We should note that the text “One ring to rule them all AND bring them back!” is not printed on the console since we are only wrapping it in the ZIO block.

5. Conclusion
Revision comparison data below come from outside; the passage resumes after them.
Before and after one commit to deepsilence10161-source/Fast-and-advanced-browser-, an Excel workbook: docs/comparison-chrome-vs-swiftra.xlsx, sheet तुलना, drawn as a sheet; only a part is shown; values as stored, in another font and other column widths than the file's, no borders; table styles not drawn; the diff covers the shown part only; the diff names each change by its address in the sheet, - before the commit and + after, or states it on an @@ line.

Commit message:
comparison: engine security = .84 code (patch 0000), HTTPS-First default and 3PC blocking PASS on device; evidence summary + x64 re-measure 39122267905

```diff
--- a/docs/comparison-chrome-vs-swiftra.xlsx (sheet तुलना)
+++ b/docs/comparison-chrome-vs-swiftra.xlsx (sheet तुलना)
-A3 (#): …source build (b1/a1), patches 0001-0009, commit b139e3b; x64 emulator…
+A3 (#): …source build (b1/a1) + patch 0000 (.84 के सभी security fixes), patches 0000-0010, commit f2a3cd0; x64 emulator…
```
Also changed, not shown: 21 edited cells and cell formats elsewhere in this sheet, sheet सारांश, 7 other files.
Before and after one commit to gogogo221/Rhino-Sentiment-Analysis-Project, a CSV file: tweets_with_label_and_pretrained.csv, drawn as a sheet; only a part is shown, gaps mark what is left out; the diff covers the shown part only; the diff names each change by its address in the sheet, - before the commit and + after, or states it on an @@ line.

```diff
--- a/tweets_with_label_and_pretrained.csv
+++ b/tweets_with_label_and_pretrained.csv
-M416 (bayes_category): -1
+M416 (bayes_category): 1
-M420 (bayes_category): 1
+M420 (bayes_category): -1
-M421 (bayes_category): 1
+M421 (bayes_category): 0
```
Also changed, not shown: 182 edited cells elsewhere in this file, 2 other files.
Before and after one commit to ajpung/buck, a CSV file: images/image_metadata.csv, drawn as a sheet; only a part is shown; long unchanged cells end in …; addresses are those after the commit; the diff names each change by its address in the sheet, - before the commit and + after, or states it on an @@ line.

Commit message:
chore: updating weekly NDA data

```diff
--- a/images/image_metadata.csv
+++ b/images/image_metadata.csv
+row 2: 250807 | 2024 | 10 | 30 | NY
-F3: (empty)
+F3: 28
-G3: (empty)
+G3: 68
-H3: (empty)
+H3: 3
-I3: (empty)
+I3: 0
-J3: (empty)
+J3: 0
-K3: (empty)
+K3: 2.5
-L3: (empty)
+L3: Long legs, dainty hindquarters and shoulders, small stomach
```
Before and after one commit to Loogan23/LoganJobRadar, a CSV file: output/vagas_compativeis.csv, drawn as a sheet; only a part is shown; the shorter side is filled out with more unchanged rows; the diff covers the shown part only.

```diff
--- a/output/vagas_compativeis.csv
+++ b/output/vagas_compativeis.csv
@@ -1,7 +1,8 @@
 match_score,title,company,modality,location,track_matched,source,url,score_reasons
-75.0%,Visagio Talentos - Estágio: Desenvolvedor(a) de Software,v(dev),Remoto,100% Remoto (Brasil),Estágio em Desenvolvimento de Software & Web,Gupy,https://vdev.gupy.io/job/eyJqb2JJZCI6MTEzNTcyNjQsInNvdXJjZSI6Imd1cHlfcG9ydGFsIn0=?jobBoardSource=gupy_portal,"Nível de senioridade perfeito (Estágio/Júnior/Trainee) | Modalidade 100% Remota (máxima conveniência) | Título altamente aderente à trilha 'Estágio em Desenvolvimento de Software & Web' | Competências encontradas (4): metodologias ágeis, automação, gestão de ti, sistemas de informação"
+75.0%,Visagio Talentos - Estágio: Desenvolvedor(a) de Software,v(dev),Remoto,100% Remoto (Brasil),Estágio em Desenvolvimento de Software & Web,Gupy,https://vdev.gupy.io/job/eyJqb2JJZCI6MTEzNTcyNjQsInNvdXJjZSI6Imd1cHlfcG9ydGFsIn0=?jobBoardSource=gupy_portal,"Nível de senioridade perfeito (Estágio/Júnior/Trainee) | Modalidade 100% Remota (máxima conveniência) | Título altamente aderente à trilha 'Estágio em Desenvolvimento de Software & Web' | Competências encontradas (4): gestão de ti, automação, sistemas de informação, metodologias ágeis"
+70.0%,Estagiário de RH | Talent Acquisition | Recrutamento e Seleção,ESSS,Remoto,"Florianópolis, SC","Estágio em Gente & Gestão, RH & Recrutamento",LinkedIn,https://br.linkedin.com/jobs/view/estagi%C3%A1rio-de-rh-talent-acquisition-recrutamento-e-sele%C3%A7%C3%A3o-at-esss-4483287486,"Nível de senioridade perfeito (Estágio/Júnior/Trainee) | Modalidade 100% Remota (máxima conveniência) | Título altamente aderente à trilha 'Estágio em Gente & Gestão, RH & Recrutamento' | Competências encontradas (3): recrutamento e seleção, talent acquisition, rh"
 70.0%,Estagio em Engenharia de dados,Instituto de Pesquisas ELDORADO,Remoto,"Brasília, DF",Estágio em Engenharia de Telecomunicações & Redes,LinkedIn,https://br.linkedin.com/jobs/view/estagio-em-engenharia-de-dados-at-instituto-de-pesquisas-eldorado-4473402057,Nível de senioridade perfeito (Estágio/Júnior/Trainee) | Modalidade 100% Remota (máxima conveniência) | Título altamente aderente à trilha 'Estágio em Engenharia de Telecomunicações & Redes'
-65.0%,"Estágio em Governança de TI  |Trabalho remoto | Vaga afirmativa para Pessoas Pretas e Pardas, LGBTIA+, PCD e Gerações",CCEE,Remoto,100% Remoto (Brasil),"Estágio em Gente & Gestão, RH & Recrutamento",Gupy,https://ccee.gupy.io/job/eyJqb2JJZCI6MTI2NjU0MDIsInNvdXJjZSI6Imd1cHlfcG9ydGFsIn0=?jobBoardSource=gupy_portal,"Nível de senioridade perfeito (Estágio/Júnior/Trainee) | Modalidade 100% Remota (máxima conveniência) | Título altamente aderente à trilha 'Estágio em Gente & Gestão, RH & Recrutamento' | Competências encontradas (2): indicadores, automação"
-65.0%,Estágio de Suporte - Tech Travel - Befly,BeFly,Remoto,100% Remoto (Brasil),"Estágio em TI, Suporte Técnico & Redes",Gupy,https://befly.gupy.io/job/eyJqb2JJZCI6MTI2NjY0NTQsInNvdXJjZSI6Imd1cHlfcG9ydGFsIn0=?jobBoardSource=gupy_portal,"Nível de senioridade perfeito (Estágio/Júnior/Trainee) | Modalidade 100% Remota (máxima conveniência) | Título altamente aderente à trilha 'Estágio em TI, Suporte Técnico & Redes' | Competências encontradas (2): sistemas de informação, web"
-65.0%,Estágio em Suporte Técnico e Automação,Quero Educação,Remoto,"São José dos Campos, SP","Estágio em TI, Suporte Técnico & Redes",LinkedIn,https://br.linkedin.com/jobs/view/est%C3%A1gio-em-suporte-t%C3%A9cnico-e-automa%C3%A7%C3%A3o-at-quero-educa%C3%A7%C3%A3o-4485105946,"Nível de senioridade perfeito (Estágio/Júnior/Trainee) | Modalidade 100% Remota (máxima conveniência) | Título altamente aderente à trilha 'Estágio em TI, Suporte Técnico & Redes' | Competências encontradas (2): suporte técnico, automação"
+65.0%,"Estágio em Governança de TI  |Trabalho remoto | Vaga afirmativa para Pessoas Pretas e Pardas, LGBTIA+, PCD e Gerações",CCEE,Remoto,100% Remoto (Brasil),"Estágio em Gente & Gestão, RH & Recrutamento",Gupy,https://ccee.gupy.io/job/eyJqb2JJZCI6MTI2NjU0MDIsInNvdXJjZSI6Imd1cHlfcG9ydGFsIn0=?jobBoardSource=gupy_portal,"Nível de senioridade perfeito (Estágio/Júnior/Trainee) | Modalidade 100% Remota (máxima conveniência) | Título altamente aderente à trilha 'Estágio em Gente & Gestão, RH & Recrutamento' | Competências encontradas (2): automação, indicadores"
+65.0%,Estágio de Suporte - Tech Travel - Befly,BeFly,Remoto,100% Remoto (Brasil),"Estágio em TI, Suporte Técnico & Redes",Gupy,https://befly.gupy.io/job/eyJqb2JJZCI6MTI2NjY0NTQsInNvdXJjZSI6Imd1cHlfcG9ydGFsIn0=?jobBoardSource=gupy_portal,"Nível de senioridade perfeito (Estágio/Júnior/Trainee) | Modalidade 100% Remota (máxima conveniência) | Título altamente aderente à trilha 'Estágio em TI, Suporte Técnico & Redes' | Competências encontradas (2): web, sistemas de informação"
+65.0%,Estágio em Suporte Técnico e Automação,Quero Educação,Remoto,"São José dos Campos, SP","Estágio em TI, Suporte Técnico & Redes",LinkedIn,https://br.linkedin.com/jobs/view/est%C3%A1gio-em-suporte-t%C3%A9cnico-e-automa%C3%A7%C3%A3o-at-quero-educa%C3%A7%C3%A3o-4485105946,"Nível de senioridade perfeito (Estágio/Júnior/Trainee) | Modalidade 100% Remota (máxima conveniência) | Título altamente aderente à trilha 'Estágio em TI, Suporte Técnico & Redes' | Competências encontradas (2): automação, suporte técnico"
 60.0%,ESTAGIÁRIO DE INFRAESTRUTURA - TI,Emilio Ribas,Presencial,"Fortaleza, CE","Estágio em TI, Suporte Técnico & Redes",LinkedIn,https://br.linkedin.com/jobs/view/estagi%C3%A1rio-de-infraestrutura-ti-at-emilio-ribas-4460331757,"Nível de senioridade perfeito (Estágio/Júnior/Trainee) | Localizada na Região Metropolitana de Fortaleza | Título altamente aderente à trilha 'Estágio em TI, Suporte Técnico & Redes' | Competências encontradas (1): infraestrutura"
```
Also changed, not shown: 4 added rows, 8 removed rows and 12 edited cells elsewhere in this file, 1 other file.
In this article, we looked at different ways to handle resources more safely using ZIO. As always, the sample code shown here is available over on GitHub.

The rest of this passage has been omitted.